“Today is a historic day because we have done what many said was impossible,” said Mayor Sylvester Turner. “Today’s significance is not marked merely by what we have accomplished, but by what we can achieve now that we have lifted a significant barrier to progress in our city.”
“Houstonians have done what we always do when push comes to shove. We came together and put aside our differences to lift up our city and build a brighter future for our children,” said the mayor.
Passing pension reform has been Mayor Turner’s primary focus since taking office in January 2017. Houston’s large unfunded liability and escalating costs had been cited by credit rating agencies as a significant negative factor in the City’s fiscal outlook.
“If we did not tackle our pension issues head on, they would continue to serve as a ceiling for everything we seek to accomplish,” said the Mayor. “Every dollar we have saved
thanks to these reforms represents another opportunity: Another resource we can use to lift up Houston families. Another dollar we can use on affordable housing, public safety, quality of life and every element we need to make our communities complete.”
The Houston Pension Solution, which experts have called a “national model,” will immediately reduce the City’s $8.2 billion unfunded liability through future benefit reductions. Under the plan, which utilizes a more realistic 7 percent rate of return on investments, the City will be required to meet its annual contribution until the unfunded liability is fully paid off in 30 years.
An innovative cost corridor concept controls costs for the City. The corridor serves a risk sharing mechanism – if investments perform too far below established levels, the pension boards will cut benefits or increase employee contributions to bring costs in line.
Legislative approval was necessary because control of the pension systems is housed in state statute. The bill passed the Texas Senate 25-5 and the Texas House 115-29, with bipartisan support in both chambers. It then passed through conference committee, where the two chambers reconciled differences in the bill.
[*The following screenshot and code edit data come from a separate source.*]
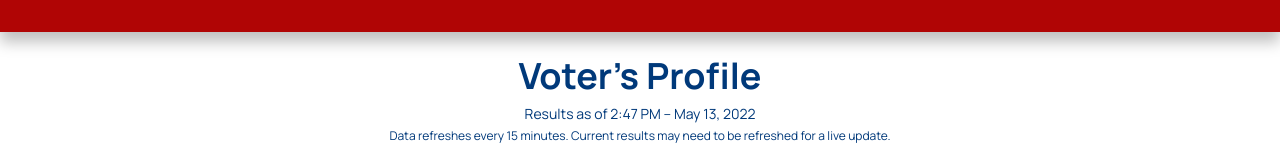
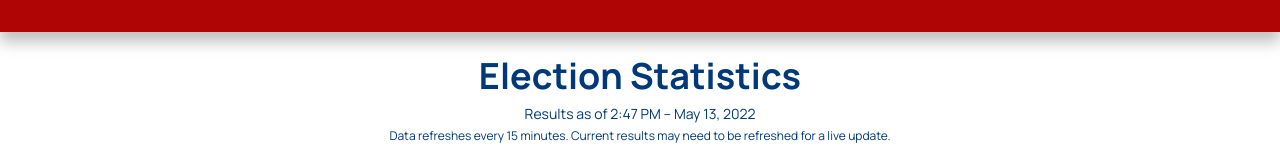
Before and after one commit to rvcarcueva2/next-namfrel, a Next.js app: page /voters-profile in a window 1280 px wide. Shown: the part 191-337 px from the top of the page. Built offline with nearby package versions, Linux system fonts and the light colour scheme.

Commit message:
Label Edit

```diff
--- a/app/voters-profile/page.tsx
+++ b/app/voters-profile/page.tsx
@@ -2,7 +2,7 @@
     return (
 <main className="min-h-screen w-full flex flex-col items-center justify-start p-0 bg-white">
       <div className="text-center text-[#00397A] my-6">
-        <h1 className="text-4xl font-bold mb-2">Voter's Profile</h1>
+        <h1 className="text-4xl font-bold mb-2">Election Statistics</h1>
         <p className="text-sm font-light">
           Results as of 2:47 PM – May 13, 2022
         </p>
```
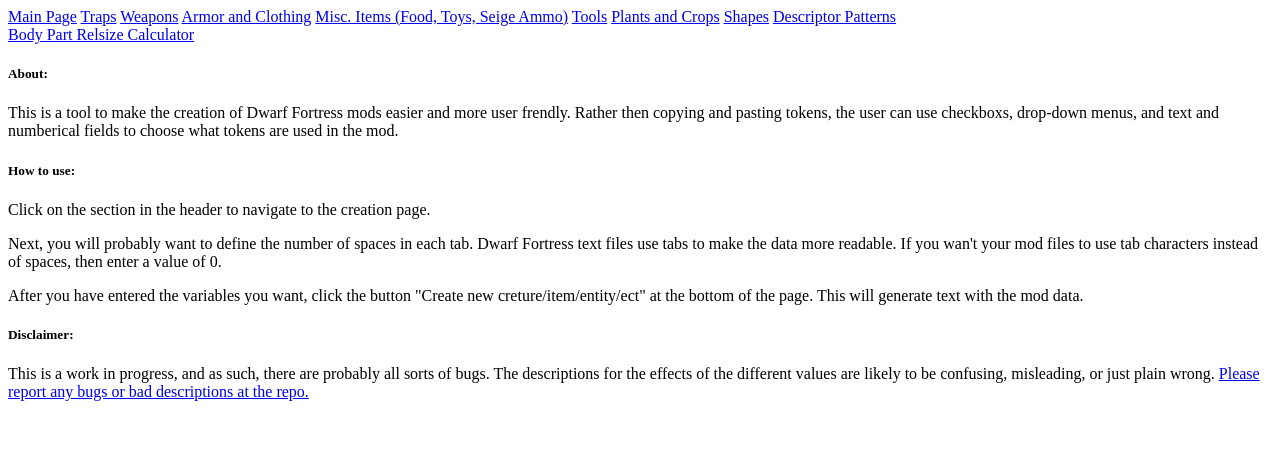
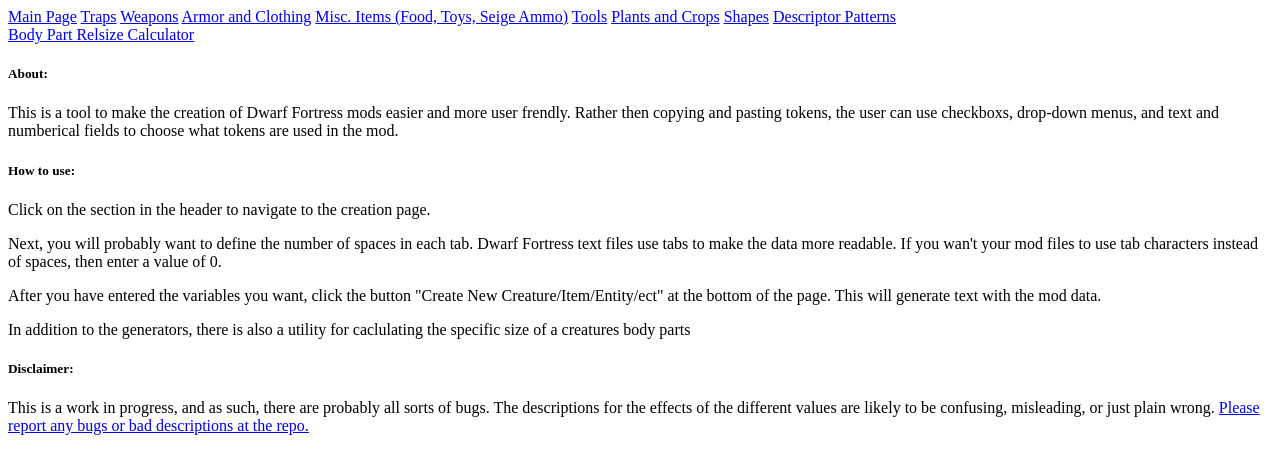
Before and after one commit to BTCallahan/dwarf-fortress-mod-creation-assistant, a plain HTML site: page index.html in a window 1280 px wide. Drawn offline with Linux system fonts and the light colour scheme.

Commit message:
Add info on main page

```diff
--- a/index.html
+++ b/index.html
@@ -46,8 +46,11 @@
             If you wan't your mod files to use tab characters instead of spaces, then enter a value of 0.
         </p>
         <p>
-            After you have entered the variables you want, click the button "Create new creture/item/entity/ect" at the bottom of the page. This will
+            After you have entered the variables you want, click the button "Create New Creature/Item/Entity/ect" at the bottom of the page. This will
             generate text with the mod data.
+        </p>
+        <p>
+            In addition to the generators, there is also a utility for caclulating the specific size of a creatures body parts
         </p>
         <h5>Disclaimer:</h5>
         <p>
```
Also changed, not shown: tool.html (+0 -2 lines).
Tuesday’s and Wednesday’s votes approved those changes and were the final step in the Legislature.
It was supported by two of the three pension systems, labor organizations representing city employees and the Greater Houston Partnership, along with more than 40 CEOs and local business leaders who signed a letter of support.
“I’d like to thank Chairman Dan Flynn, Chairwoman Joan Huffman, Speaker Joe Straus, Lt. Gov. Dan Patrick and all other members of the Legislature who helped Houston move this bill forward,” the Mayor said. “The Houston Pension Solution is an example of what we can accomplish when all parties join hands to resolve the important issues that face this City. It’s an approach we should continue to take on every issue we face.”
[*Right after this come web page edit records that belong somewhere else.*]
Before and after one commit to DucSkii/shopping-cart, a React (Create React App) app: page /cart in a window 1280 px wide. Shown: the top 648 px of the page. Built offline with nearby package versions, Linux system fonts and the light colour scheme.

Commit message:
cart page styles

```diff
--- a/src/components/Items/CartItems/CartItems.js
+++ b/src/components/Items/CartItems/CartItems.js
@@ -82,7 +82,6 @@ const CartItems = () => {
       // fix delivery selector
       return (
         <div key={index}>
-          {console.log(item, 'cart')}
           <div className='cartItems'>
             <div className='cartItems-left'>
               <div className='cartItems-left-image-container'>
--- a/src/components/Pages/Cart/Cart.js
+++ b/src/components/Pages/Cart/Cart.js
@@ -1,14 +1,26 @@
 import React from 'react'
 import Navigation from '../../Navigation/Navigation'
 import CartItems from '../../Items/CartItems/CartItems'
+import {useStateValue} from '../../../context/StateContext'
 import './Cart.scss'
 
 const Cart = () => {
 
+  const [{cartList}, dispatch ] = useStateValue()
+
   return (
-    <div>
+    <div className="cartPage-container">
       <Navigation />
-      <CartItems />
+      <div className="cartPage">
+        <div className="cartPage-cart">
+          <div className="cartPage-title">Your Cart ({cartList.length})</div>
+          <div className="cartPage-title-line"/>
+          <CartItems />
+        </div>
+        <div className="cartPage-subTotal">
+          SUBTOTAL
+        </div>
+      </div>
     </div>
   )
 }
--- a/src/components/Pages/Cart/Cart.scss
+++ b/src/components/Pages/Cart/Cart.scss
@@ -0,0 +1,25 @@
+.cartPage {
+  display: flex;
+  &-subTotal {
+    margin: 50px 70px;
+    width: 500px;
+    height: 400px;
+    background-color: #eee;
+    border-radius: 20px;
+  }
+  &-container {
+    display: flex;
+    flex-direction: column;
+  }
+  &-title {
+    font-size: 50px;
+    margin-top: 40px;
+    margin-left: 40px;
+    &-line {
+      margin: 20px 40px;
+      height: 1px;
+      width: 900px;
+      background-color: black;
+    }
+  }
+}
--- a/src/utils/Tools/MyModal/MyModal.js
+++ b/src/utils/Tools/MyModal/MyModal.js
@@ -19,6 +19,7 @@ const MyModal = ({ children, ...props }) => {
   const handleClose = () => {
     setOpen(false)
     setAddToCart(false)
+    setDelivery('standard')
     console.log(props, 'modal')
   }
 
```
“What passed today does not solve our fiscal problems. We will still have to close a significant budget gap this year, and we project lean times in the next few years,” Mayor Turner continued. “However, passage of this bill lifts a tremendous burden on the City’s ability to fully serve all its residents.”
Pension problems were one of two structural impediments cited by credit rating agencies as significant negative factors. The other is the City’s revenue cap, which requires the City to reject revenue. “I will be asking voters this November to lift the revenue cap so that we can lift up our families, lift up our neighborhoods and lift up our City.”